Are You A Goal Getter?

As a leader, it’s your responsibility to decide on goals for yourself and the rest of your team, and creating those goals is not something you should do in isolation. When you’re creating goals for your organization, you want your team members to be involved, you want them to give you ideas so that they’ll be just as excited as you are. Plus, the more involved they are in setting goals for themselves, the more committed to those goals they are likely to be. Once you do sit down and create a game plan that’s fleshed out with goals and dates, be sure to revisit those goals on a regular basis and check in with the folks who are responsible for accomplishing those goals.

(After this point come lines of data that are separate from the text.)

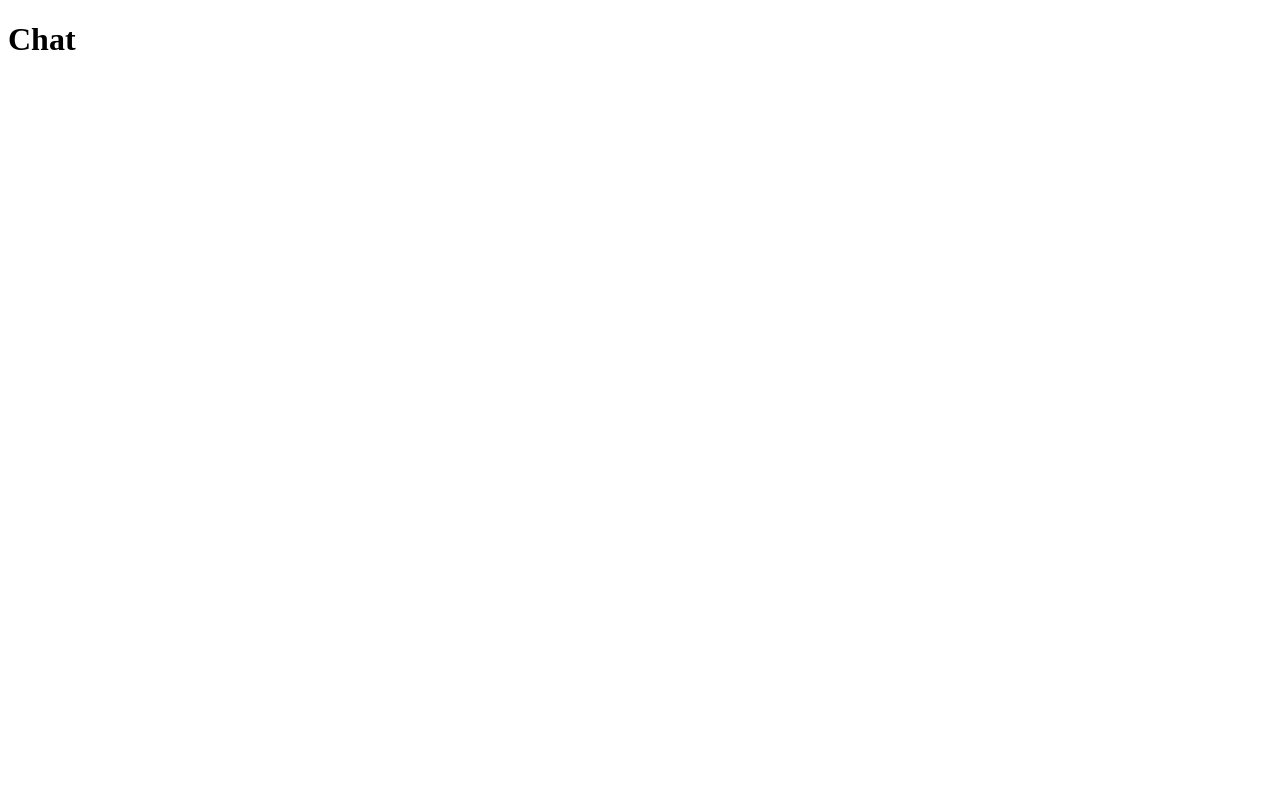
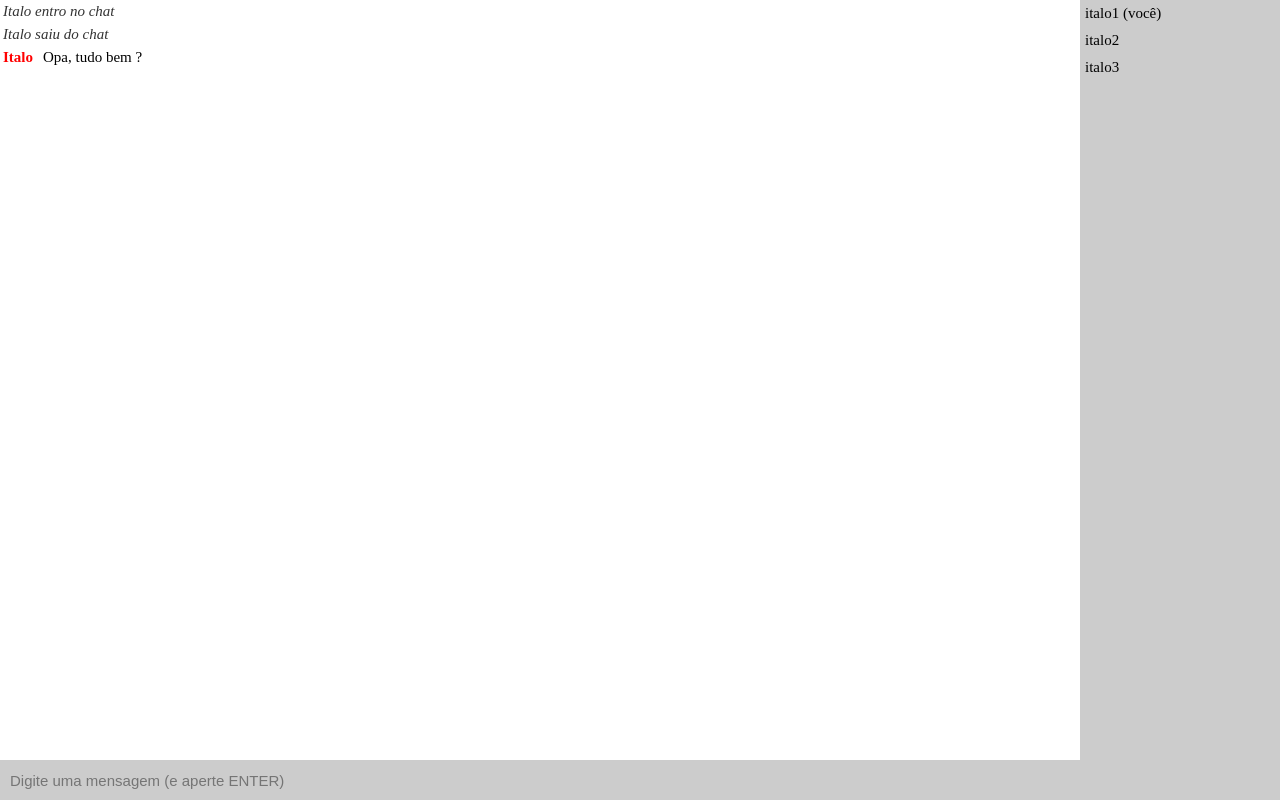
Before and after one commit to ItaloCobains/Chat-Simples-com-Socket-, a website: page public/index.html in a window 1280 px wide. Drawn offline with Linux system fonts and the light colour scheme.

Commit message:
estilizando a interface

```diff
--- a/public/css/style.css
+++ b/public/css/style.css
@@ -0,0 +1,101 @@
+body{
+    margin: 0;
+    padding: 0;
+    box-sizing: border-box;
+}
+
+ul, li{
+    margin: 0;
+    padding: 0;
+    list-style: none;
+}
+
+.page {
+    height: 100vh;
+    justify-content: center;
+    align-items: center;
+    flex-direction: column;
+}
+
+#loginPage{
+    display: none;
+    background-color: #FFF;
+}
+
+#loginNameInput{
+    border: 2px solid #000;
+    background-color: #CCC;
+    font-size: 18px;
+    padding: 10px;
+    border-radius: 5px;
+    outline: 0;
+    width: 100%;
+    max-width: 400px;
+}
+
+#chatPage{
+    display: flex;
+}
+
+.chatArea{
+    flex: 1;
+    width: 100%;
+    display: flex;
+    background-color: #CCC;
+}
+
+.chatList{
+    flex: 1;
+    background-color: #FFF;
+    overflow-y: scroll;
+    max-height: calc(100vh - 40px);
+}
+
+.chatList li {
+    padding: 3px;
+    font-size: 15px;
+}
+
+.chatList li.m-status{
+    color: #333;
+    font-style: italic;
+}
+
+.chatList li.m-txt span{
+    font-weight: bold;
+    color: #0000ff;
+    margin-right: 10px;
+}
+
+.chatList li.m-txt span.me{
+    font-weight: bold;
+    color: #ff0000;
+    margin-right: 10px;
+}
+
+.userList{
+    width: 200px;
+    background-color: #CCC;
+    overflow-y: scroll;
+    max-height: calc(100vh - 40px);
+}
+
+.userList li{
+    padding: 5px;
+    font-size: 15px;
+}
+
+.chatInput{
+    width: 100%;
+    display: flex;
+}
+
+#chatTextInput{
+    flex: 1;
+    height: 40px;
+    padding: 0 10px;
+    font-size: 15px;
+    background-color: #ccc;
+    outline: 0;
+    border: 0;
+}
--- a/public/index.html
+++ b/public/index.html
@@ -8,6 +8,26 @@
     <link rel="stylesheet" href="css/style.css">
 </head>
 <body>
-    <h1>Chat</h1>
+    <div class="page" id="loginPage">
+        <h1>Qual seu nome ?</h1>
+        <input type="text" id="loginNameInput">
+    </div>
+    <div class="page" id="chatPage">
+        <div class="chatArea">
+            <ul class="chatList">
+                <li class="m-status">Italo entro no chat</li>
+                <li class="m-status">Italo saiu do chat</li>
+                <li class="m-txt"><span class="me">Italo</span>Opa, tudo bem ?</li>
+            </ul>
+            <ul class="userList">
+                <li>italo1 (você)</li>
+                <li>italo2</li>
+                <li>italo3</li>
+            </ul>
+        </div>
+        <div class="chatInput">
+            <input type="text" id="chatTextInput" placeholder="Digite uma mensagem (e aperte ENTER)">
+        </div>
+    </div>
 </body>
 </html>
```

A few things to keep in mind while you’re creating goals: Be sure that each goal is accepted and recognized as important by everyone who will have to implement them. Don’t push forward a goal that your team isn’t excited about – take time to workshop it so that everyone feels an element of ownership to some aspect of it. Don’t make the goals too easy. If there isn’t a bit of challenge involved, your team won’t feel motivated to use creativity to problem solve, there likely won’t be as much teamwork involved, and last but not least, there isn’t as much to get excited about! Make sure that the goals are very clear. Stay away from imprecise or vague language, and be as specific as possible. Use beginning and end points ALWAYS. Practice writing goals in S.M.A.R.T. format. Here’s what the acronym stands for: S – specific (add as much detail as possible!) M – measurable (will you be able to recognize or measure when you reach your goal?) A – achievable (is there research or evidence to ensure that the goal CAN be achieved? R – relevant (is this goal something we need?) T – time-bound (is there a start and end date?) Here’s an example of a good SMART goal: “Within two months, our blog traffic will add a total of 400 unique visitors by doubling our publishing frequency from two posts per week to four and by increasing our word count per blog from 800 words to 1,600 words.” Here’s another: “In two months, we will boost total new lead acquisition by 10% by adding relevant CTAs and content offers to 50 pieces of existing content.”